Data to examine:
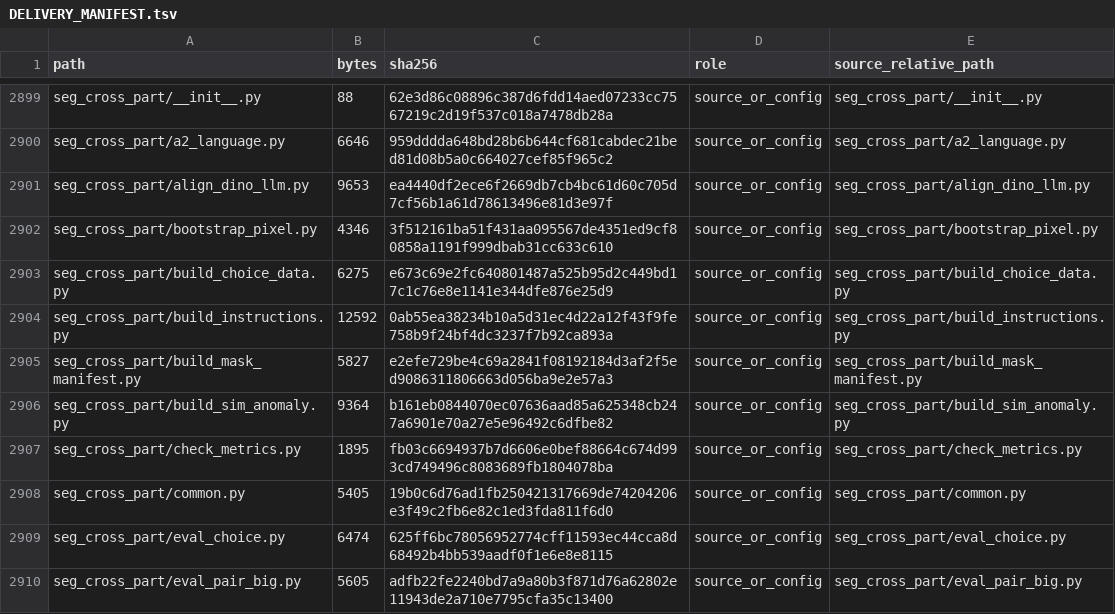
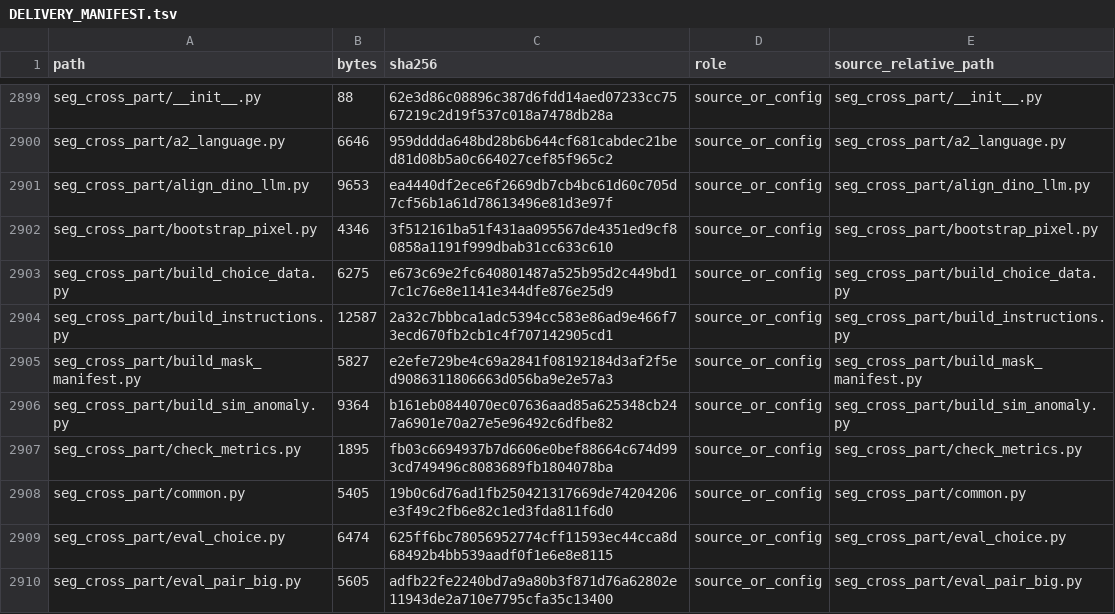
Before and after one commit to Qhf7/Qwen-VLM, a TSV file: DELIVERY_MANIFEST.tsv, drawn as a sheet; only a part is shown, gaps mark what is left out; the diff covers the shown part only.

```diff
--- a/DELIVERY_MANIFEST.tsv
+++ b/DELIVERY_MANIFEST.tsv
@@ -2903,3 +2903,3 @@ seg_cross_part/bootstrap_pixel.py	4346	3f512161ba51f431aa095567de4351ed9cf80858a
 seg_cross_part/build_choice_data.py	6275	e673c69e2fc640801487a525b95d2c449bd17c1c76e8e1141e344dfe876e25d9	source_or_config	seg_cross_part/build_choice_data.py
-seg_cross_part/build_instructions.py	12592	0ab55ea38234b10a5d31ec4d22a12f43f9fe758b9f24bf4dc3237f7b92ca893a	source_or_config	seg_cross_part/build_instructions.py
+seg_cross_part/build_instructions.py	12587	2a32c7bbbca1adc5394cc583e86ad9e466f73ecd670fb2cb1c4f707142905cd1	source_or_config	seg_cross_part/build_instructions.py
 seg_cross_part/build_mask_manifest.py	5827	e2efe729be4c69a2841f08192184d3af2f5ed9086311806663d056ba9e2e57a3	source_or_config	seg_cross_part/build_mask_manifest.py
```
Also changed, not shown: 13 edited cells elsewhere in this file, docs/Jev/MANIFEST.tsv, 7 other files.
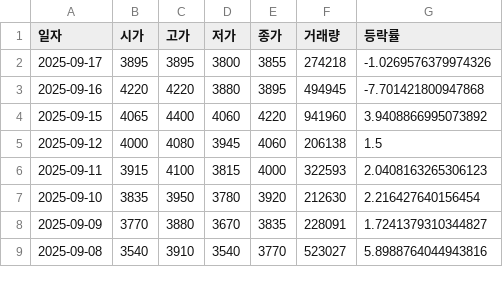
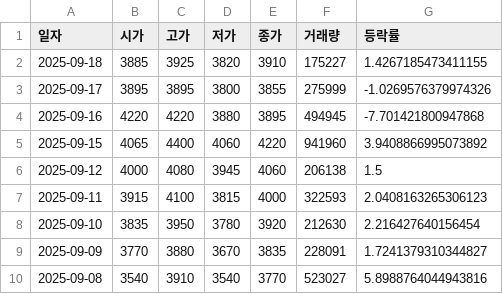
Before and after one commit to ccyun95/amicogen_work, a CSV file: data/latest_market_ohlcv.csv, drawn as a sheet; only a part is shown.

```diff
--- a/data/latest_market_ohlcv.csv
+++ b/data/latest_market_ohlcv.csv
@@ -1,3 +1,4 @@
 일자,시가,고가,저가,종가,거래량,등락률
-2025-09-17,3895,3895,3800,3855,274218,-1.0269576379974326
+2025-09-18,3885,3925,3820,3910,175227,1.4267185473411155
+2025-09-17,3895,3895,3800,3855,275999,-1.0269576379974326
 2025-09-16,4220,4220,3880,3895,494945,-7.701421800947868
```
Also changed, not shown: data/latest_trading_volume.csv.
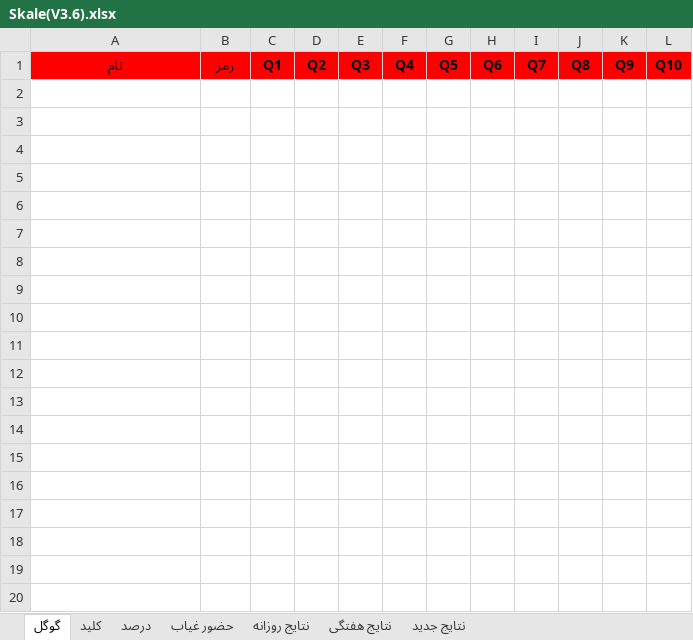
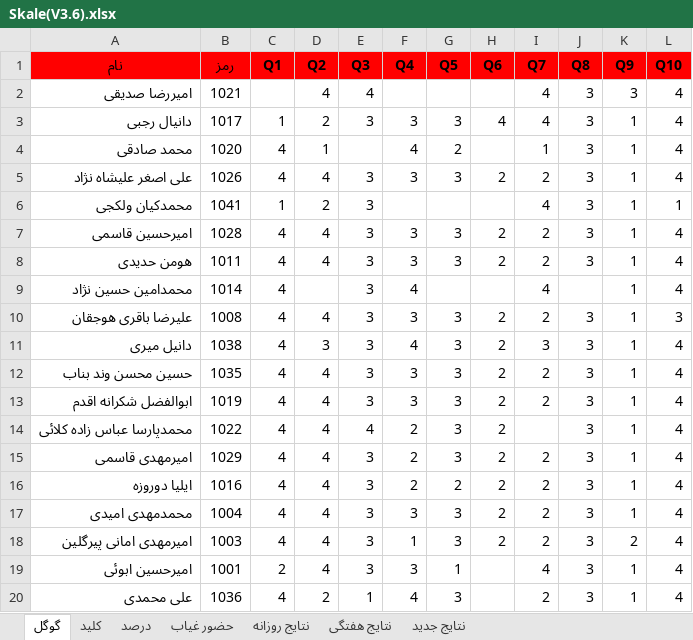
Before and after one commit to hengams/Quiz, an Excel workbook: week 7/مطالعات/Skale(V3.6).xlsx, sheet گوگل, drawn as a sheet; only a part is shown; values as stored, in another font and other column widths than the file's, no borders; the diff covers the shown part only; the diff names each change by its address in the sheet, - before the commit and + after, or states it on an @@ line.

```diff
--- a/week 7/مطالعات/Skale(V3.6).xlsx (sheet گوگل)
+++ b/week 7/مطالعات/Skale(V3.6).xlsx (sheet گوگل)
+row 2: امیررضا صدیقی | 1021 |  | 4 | 4 |  |  |  | 4 | 3 | 3 | 4
+row 3: دانیال رجبی | 1017 | 1 | 2 | 3 | 3 | 3 | 4 | 4 | 3 | 1 | 4
+row 4: محمد صادقی | 1020 | 4 | 1 |  | 4 | 2 |  | 1 | 3 | 1 | 4
+row 5: علی اصغر علیشاه نژاد | 1026 | 4 | 4 | 3 | 3 | 3 | 2 | 2 | 3 | 1 | 4
+row 6: محمدکیان ولکجی | 1041 | 1 | 2 | 3 |  |  |  | 4 | 3 | 1 | 1
+row 7: امیرحسین قاسمی | 1028 | 4 | 4 | 3 | 3 | 3 | 2 | 2 | 3 | 1 | 4
+row 8: هومن حدیدی | 1011 | 4 | 4 | 3 | 3 | 3 | 2 | 2 | 3 | 1 | 4
+row 9: محمدامین حسین نژاد | 1014 | 4 |  | 3 | 4 |  |  | 4 |  | 1 | 4
+row 10: علیرضا باقری هوجقان | 1008 | 4 | 4 | 3 | 3 | 3 | 2 | 2 | 3 | 1 | 3
+row 11: دانیل میری | 1038 | 4 | 3 | 3 | 4 | 3 | 2 | 3 | 3 | 1 | 4
+row 12: حسین محسن وند بناب | 1035 | 4 | 4 | 3 | 3 | 3 | 2 | 2 | 3 | 1 | 4
+row 13: ابوالفضل شکرانه اقدم | 1019 | 4 | 4 | 3 | 3 | 3 | 2 | 2 | 3 | 1 | 4
+row 14: محمدپارسا عباس زاده کلائی | 1022 | 4 | 4 | 4 | 2 | 3 | 2 |  | 3 | 1 | 4
+row 15: امیرمهدی قاسمی | 1029 | 4 | 4 | 3 | 2 | 3 | 2 | 2 | 3 | 1 | 4
+row 16: ایلیا دوروزه | 1016 | 4 | 4 | 3 | 2 | 2 | 2 | 2 | 3 | 1 | 4
+row 17: محمدمهدی امیدی | 1004 | 4 | 4 | 3 | 3 | 3 | 2 | 2 | 3 | 1 | 4
+row 18: امیرمهدی امانی پیرگلین | 1003 | 4 | 4 | 3 | 1 | 3 | 2 | 2 | 3 | 2 | 4
+row 19: امیرحسین ابوئی | 1001 | 2 | 4 | 3 | 3 | 1 |  | 4 | 3 | 1 | 4
+row 20: علی محمدی | 1036 | 4 | 2 | 1 | 4 | 3 |  | 2 | 3 | 1 | 4
```
Also changed, not shown: 22 added rows elsewhere in this sheet, sheet درصد, sheet نتایج جدید, sheet نتایج روزانه, sheet حضور غیاب, sheet نتایج هفتگی, sheet کلید, formulas that keep their value, 2 other files.
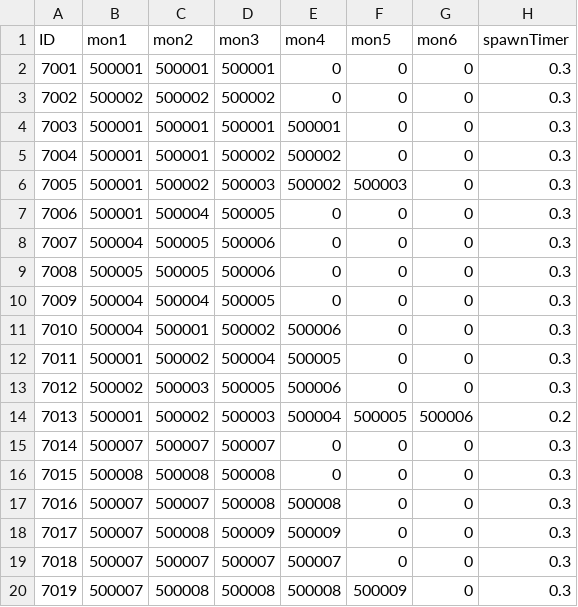
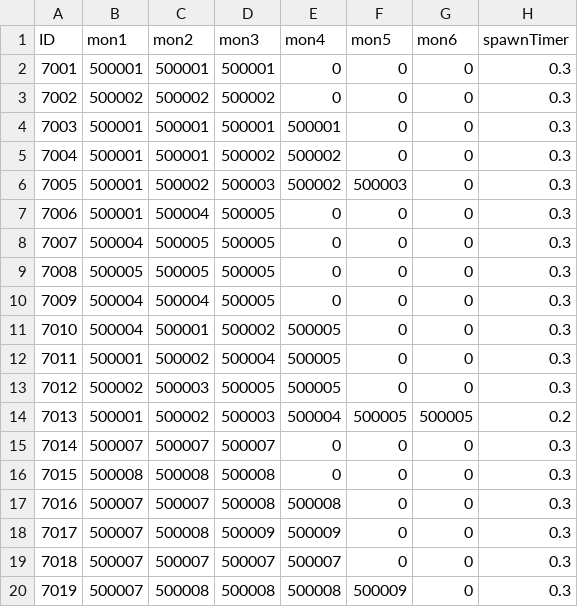
Before and after one commit to rockdo4/Calling_Fairy, a CSV file: Assets/Resources/DataTables/WaveTable.csv, drawn as a sheet; only a part is shown.

```diff
--- a/Assets/Resources/DataTables/WaveTable.csv
+++ b/Assets/Resources/DataTables/WaveTable.csv
@@ -7,9 +7,9 @@ ID,mon1,mon2,mon3,mon4,mon5,mon6,spawnTimer
 7006,500001,500004,500005,0,0,0,0.3
-7007,500004,500005,500006,0,0,0,0.3
-7008,500005,500005,500006,0,0,0,0.3
+7007,500004,500005,500005,0,0,0,0.3
+7008,500005,500005,500005,0,0,0,0.3
 7009,500004,500004,500005,0,0,0,0.3
-7010,500004,500001,500002,500006,0,0,0.3
+7010,500004,500001,500002,500005,0,0,0.3
 7011,500001,500002,500004,500005,0,0,0.3
-7012,500002,500003,500005,500006,0,0,0.3
-7013,500001,500002,500003,500004,500005,500006,0.2
+7012,500002,500003,500005,500005,0,0,0.3
+7013,500001,500002,500003,500004,500005,500005,0.2
 7014,500007,500007,500007,0,0,0,0.3
```
Also changed, not shown: 46 other files.
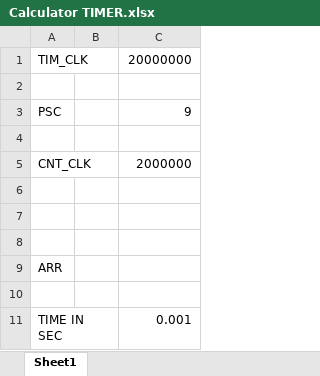
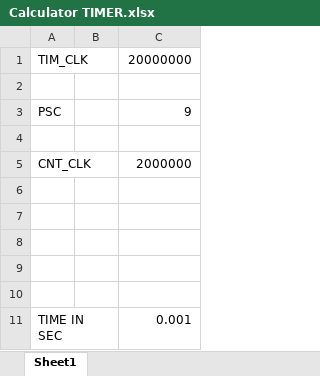
Before and after one commit to mkdadche/mynewonw, an Excel workbook: Calculator TIMER.xlsx, sheet Sheet1, drawn as a sheet; values as stored, in another font and other column widths than the file's, no borders; the diff names each change by its address in the sheet, - before the commit and + after, or states it on an @@ line.

Commit message:
we have done new change

```diff
--- a/Calculator TIMER.xlsx (sheet Sheet1)
+++ b/Calculator TIMER.xlsx (sheet Sheet1)
-A9: ARR
+A9: (empty)
```
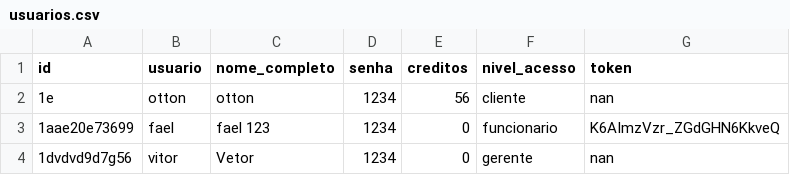
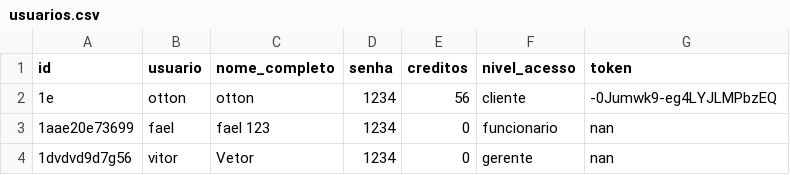
Before and after one commit to Vitor-Moura48/Estudo_de_Caso_03, a CSV file: database/usuarios.csv, drawn as a sheet.

```diff
--- a/database/usuarios.csv
+++ b/database/usuarios.csv
@@ -1,4 +1,4 @@
 id;usuario;nome_completo;senha;creditos;nivel_acesso;token
-1e;otton;otton;1234;56;cliente;nan
-1aae20e73699;fael;fael 123;1234;0;funcionario;K6AImzVzr_ZGdGHN6KkveQ
+1e;otton;otton;1234;56;cliente;-0Jumwk9-eg4LYJLMPbzEQ
+1aae20e73699;fael;fael 123;1234;0;funcionario;nan
 1dvdvd9d7g56;vitor;Vetor;1234;0;gerente;nan
```
Also changed, not shown: database/produtos.csv, 8 other files.
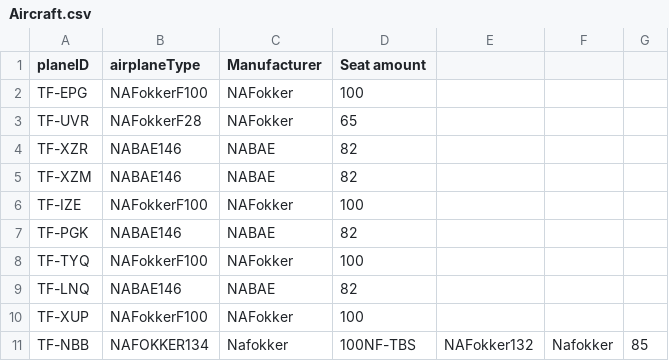
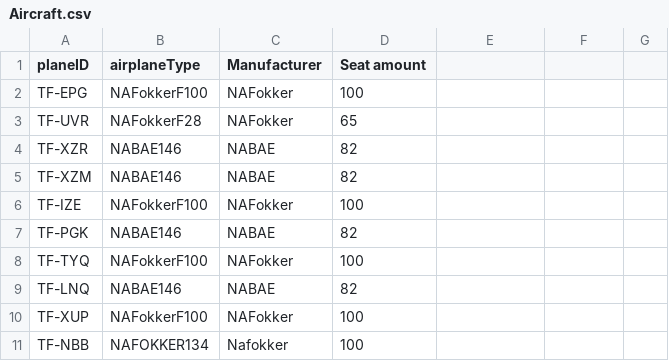
Before and after one commit to harpasteingrims/Dagbok, a CSV file: csv_files/Aircraft.csv, drawn as a sheet.

```diff
--- a/csv_files/Aircraft.csv
+++ b/csv_files/Aircraft.csv
@@ -10,2 +10,2 @@ TF-LNQ, NABAE146, NABAE, 82
 TF-XUP, NAFokkerF100, NAFokker, 100
-TF-NBB, NAFOKKER134, Nafokker, 100NF-TBS, NAFokker132, Nafokker, 85
+TF-NBB, NAFOKKER134, Nafokker, 100
```
Also changed, not shown: 2 other files.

Task directions: Could you filter the material above and copy each line that holds the word "only"?

Problem solution:
Before and after one commit to Qhf7/Qwen-VLM, a TSV file: DELIVERY_MANIFEST.tsv, drawn as a sheet; only a part is shown, gaps mark what is left out; the diff covers the shown part only.
Before and after one commit to ccyun95/amicogen_work, a CSV file: data/latest_market_ohlcv.csv, drawn as a sheet; only a part is shown.
Before and after one commit to hengams/Quiz, an Excel workbook: week 7/مطالعات/Skale(V3.6).xlsx, sheet گوگل, drawn as a sheet; only a part is shown; values as stored, in another font and other column widths than the file's, no borders; the diff covers the shown part only; the diff names each change by its address in the sheet, - before the commit and + after, or states it on an @@ line.
Before and after one commit to rockdo4/Calling_Fairy, a CSV file: Assets/Resources/DataTables/WaveTable.csv, drawn as a sheet; only a part is shown.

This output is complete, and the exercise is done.